"In the workplace, babies overwhelmingly tend to be mellow and highly content," she wrote on the Parenting in the Workplace Institute website. "Within structured programs, a workplace environment contains keys to thriving, happy babies: parental closeness, social interaction, physical contact, highly responsive care and high rates of breastfeeding."

There are a variety of businesses across the United States that take part in baby-friendly workplaces, including offices, credit unions, legal offices, call centers, state and federal employers, school districts and retail stores, Moquin said.

"It is a wider range than what people think," she said. "With bank tellers, it would appear on first glance that it wouldn't work, but in practice, it is very successful. The babies have all of these different people to interact with. Babies actually attract customers. Customers will intentionally choose a longer line so they can see a baby when they get to the front. It makes it so much easier for women who are breastfeeding, too. I would say 90 to 95 percent of the mothers who do this are breastfeeding."

Lorrie Weber, corporate human resource manager for M-C Industries Inc. in Topeka, said she attended a human resource management meeting and learned about the idea from Sebelius.

"I tweaked it and customized it for us," she said.

M-C Industries started its Infants-at-Work program in December 2002. Employees are allowed to bring their babies to work until the child reaches the age of 4 months, Weber said.

"It has been wonderful," she said. "There have been some wonderful benefits. Women are great at multitasking. The really amazing, positive benefit is that co-workers become more than that.
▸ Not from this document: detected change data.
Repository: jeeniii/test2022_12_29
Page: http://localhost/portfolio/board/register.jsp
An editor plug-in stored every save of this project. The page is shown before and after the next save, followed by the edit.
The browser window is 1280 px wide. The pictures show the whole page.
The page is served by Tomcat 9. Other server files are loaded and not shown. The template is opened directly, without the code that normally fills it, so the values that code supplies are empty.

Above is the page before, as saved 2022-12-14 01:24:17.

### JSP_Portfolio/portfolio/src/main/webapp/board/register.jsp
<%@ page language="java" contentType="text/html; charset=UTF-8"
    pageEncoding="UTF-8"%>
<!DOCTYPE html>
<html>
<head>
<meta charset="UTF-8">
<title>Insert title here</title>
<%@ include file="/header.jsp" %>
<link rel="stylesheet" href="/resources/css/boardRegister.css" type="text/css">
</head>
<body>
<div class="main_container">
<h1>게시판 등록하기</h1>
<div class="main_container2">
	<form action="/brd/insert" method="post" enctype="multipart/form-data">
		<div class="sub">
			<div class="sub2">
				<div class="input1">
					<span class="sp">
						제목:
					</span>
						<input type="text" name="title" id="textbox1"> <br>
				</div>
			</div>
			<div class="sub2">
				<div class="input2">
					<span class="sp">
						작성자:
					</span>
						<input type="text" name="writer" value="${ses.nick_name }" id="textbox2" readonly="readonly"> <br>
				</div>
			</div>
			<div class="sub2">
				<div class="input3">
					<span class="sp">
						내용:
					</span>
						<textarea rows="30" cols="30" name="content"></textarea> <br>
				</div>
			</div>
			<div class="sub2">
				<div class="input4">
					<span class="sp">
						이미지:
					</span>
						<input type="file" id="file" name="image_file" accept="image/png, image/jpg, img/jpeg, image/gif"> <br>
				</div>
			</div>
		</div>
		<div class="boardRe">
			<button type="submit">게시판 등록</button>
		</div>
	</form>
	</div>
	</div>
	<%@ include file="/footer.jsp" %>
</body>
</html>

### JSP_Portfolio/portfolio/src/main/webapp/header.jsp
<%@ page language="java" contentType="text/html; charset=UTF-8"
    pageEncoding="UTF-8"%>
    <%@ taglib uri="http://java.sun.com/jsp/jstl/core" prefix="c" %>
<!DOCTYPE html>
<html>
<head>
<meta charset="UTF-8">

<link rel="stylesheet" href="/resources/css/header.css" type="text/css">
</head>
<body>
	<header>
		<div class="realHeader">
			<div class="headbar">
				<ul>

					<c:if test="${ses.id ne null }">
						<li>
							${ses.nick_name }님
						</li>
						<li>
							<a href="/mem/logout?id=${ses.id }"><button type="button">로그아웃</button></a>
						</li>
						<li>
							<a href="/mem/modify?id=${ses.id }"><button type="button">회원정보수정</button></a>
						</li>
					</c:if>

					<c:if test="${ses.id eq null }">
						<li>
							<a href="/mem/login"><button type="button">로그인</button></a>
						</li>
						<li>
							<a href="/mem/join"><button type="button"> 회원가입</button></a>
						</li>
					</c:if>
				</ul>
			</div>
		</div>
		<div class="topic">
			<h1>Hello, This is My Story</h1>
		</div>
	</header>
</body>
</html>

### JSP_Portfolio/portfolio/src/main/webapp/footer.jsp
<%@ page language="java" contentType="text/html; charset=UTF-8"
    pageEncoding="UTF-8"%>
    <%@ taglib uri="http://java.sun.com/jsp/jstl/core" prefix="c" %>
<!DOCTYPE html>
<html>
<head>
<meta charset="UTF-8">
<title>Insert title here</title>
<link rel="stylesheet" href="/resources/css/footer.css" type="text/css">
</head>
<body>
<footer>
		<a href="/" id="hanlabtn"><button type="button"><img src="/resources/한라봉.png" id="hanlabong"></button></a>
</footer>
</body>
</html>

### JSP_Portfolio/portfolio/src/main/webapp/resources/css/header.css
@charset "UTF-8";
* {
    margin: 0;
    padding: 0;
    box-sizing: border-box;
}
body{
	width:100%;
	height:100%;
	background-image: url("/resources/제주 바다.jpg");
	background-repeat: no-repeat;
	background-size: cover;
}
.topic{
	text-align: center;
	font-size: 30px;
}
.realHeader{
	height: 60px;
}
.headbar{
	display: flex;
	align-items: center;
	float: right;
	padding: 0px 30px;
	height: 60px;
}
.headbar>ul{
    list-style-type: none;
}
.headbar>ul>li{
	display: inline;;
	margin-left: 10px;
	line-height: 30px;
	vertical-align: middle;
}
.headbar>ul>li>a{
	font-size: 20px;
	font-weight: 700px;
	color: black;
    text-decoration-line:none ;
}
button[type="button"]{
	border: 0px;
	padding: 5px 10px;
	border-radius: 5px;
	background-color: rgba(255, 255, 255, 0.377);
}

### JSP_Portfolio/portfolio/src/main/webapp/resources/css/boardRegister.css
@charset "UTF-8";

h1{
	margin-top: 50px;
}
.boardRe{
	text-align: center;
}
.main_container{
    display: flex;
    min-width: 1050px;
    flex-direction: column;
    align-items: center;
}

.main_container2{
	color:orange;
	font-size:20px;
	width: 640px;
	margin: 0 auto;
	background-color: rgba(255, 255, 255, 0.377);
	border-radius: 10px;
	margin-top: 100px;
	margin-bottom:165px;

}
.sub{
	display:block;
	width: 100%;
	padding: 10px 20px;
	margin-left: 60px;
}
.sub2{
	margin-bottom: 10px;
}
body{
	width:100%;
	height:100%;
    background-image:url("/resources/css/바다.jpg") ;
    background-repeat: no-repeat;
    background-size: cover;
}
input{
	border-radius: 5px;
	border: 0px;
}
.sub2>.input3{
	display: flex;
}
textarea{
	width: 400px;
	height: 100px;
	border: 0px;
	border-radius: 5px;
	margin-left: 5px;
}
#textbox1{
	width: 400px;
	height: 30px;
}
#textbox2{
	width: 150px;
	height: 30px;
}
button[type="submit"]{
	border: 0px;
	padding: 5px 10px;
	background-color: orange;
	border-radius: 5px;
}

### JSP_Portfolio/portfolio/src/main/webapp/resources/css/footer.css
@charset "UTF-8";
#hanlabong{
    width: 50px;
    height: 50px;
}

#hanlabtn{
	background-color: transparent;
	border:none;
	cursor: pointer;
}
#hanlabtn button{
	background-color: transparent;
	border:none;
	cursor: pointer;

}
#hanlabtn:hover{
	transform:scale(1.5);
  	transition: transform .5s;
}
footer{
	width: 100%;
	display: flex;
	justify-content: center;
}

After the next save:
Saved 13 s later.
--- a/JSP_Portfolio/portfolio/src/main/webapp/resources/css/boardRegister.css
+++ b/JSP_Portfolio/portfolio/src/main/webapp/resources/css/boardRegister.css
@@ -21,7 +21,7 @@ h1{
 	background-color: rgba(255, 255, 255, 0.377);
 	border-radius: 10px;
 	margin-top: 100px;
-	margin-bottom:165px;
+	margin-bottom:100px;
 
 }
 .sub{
These are people they hand their infant to. We get a lot of good feedback from applicants and customers that they think it is very progressive."

Employees at M-C Industries and SRS who take part in the programs must have back-up caregivers for their child in case the worker needs to use the restroom, step away from their desk or attend a meeting.

More than 20 people have taken advantage of the M-C Industries program. There have been more than 120 people who have used the SRS program.

"We have never had to fire a baby," Weber said, jokingly. "But we do celebrate their retirements."

Six-month-old Lillian Wiedwald on Nov. 19 celebrated her retirement. She has spent nearly every day of the workweek happily bouncing beside her mother, sitting in her swing or sleeping.

"I'm probably going to cry," Eileen Wiedwald said the day before her daughter's going-away party. "She will go to day care with her brother. It's going to be an adjustment for her."

It also will an adjustment for Wiedwald's co-workers, who are used to being able to pop into Wiedwald's cubicle and see a smiling Lillian.

But Wiedwald and other co-workers already have signed up to be baby sitters for the next parents who decide to take part in the program.

"We have had as many as nine babies at one time," she said. "And several people are expecting."